_EXERCISE INSTRUCTIONS_
Which lines in the listing below contain "users"? Copy each of them.

_DATASET CONTENT_

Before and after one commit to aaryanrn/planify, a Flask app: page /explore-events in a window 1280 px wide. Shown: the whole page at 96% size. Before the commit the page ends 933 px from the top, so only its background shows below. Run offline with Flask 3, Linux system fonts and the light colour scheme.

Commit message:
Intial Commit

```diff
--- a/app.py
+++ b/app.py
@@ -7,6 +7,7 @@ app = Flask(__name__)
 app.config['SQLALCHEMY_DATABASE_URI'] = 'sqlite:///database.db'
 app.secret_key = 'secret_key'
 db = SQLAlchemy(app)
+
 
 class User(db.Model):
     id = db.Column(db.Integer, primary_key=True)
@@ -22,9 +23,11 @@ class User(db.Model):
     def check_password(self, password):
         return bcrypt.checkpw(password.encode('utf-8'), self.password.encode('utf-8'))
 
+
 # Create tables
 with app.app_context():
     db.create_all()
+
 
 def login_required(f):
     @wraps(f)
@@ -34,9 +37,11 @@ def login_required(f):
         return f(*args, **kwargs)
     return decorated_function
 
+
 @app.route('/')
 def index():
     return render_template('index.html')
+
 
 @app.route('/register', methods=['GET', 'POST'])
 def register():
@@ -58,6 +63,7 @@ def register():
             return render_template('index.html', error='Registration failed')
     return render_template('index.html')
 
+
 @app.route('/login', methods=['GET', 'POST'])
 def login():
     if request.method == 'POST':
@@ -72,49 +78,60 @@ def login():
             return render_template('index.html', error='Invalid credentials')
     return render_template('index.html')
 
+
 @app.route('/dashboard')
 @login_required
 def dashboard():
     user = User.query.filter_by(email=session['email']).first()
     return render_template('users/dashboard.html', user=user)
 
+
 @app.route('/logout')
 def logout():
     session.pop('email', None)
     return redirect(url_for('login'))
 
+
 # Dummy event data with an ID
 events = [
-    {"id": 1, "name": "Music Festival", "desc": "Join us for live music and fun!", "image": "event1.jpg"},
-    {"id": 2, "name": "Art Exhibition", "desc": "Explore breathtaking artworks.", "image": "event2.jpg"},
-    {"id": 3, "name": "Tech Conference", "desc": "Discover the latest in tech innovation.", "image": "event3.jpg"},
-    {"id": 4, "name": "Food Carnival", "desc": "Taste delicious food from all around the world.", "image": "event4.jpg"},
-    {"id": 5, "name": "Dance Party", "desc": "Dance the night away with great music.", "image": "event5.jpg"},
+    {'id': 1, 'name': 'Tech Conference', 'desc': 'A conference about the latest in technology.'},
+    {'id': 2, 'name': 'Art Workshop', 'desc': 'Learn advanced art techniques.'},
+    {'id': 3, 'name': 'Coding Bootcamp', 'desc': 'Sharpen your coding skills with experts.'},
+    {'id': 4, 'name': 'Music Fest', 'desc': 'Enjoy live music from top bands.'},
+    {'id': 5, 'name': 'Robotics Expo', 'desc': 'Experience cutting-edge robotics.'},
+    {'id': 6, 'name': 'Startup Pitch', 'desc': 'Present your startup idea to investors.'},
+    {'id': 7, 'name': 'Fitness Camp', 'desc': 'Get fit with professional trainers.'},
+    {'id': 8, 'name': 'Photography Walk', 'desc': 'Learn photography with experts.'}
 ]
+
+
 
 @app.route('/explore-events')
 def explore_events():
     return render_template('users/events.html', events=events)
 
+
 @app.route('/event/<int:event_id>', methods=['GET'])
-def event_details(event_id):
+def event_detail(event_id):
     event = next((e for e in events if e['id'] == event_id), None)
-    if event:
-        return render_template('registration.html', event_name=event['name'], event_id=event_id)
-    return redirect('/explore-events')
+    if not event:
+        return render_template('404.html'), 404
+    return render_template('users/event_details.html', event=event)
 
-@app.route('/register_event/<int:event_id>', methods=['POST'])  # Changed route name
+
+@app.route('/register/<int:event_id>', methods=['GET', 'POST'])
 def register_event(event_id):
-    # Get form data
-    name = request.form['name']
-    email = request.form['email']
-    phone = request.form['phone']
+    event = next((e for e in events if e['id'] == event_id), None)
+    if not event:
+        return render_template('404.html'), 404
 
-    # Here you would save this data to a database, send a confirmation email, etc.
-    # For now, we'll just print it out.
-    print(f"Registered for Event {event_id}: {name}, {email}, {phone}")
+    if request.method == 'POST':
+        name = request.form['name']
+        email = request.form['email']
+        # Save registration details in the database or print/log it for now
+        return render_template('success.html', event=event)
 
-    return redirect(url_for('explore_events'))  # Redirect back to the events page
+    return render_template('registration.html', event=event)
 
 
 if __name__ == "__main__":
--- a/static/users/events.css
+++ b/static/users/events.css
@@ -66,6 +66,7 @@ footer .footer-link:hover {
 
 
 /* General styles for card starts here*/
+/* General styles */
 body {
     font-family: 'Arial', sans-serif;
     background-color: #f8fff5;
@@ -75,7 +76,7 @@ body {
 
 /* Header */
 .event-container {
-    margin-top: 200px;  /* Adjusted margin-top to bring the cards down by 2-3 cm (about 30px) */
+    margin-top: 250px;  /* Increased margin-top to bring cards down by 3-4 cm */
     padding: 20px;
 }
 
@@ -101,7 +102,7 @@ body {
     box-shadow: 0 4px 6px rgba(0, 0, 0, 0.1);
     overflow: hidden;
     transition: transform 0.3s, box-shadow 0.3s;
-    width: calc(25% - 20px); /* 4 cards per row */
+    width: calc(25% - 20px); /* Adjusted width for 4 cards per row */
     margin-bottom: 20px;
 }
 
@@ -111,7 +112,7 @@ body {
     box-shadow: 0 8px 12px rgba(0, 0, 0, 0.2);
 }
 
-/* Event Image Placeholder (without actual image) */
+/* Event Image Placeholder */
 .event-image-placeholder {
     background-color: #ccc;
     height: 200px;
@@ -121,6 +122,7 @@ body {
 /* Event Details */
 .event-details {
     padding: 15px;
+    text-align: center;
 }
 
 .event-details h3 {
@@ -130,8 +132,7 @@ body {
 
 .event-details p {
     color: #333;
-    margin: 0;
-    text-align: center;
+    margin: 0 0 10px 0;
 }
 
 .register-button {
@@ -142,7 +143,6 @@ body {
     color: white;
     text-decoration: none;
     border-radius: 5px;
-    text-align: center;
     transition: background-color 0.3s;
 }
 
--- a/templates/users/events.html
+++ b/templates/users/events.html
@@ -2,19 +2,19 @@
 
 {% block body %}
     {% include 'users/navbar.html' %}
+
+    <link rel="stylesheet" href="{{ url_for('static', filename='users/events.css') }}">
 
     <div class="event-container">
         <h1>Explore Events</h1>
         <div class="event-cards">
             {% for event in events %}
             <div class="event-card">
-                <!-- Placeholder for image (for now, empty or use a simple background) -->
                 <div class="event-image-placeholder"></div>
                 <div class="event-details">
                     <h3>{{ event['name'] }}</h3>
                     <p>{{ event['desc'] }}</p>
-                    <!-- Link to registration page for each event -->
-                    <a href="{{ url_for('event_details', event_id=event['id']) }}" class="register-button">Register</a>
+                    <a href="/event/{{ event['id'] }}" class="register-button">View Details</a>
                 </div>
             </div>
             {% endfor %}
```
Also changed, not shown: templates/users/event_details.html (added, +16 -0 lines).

_WORKED SOLUTION_
     return render_template('users/dashboard.html', user=user)
     return render_template('users/events.html', events=events)
+    return render_template('users/event_details.html', event=event)
--- a/static/users/events.css
+++ b/static/users/events.css
--- a/templates/users/events.html
+++ b/templates/users/events.html
     {% include 'users/navbar.html' %}
+    <link rel="stylesheet" href="{{ url_for('static', filename='users/events.css') }}">
Also changed, not shown: templates/users/event_details.html (added, +16 -0 lines).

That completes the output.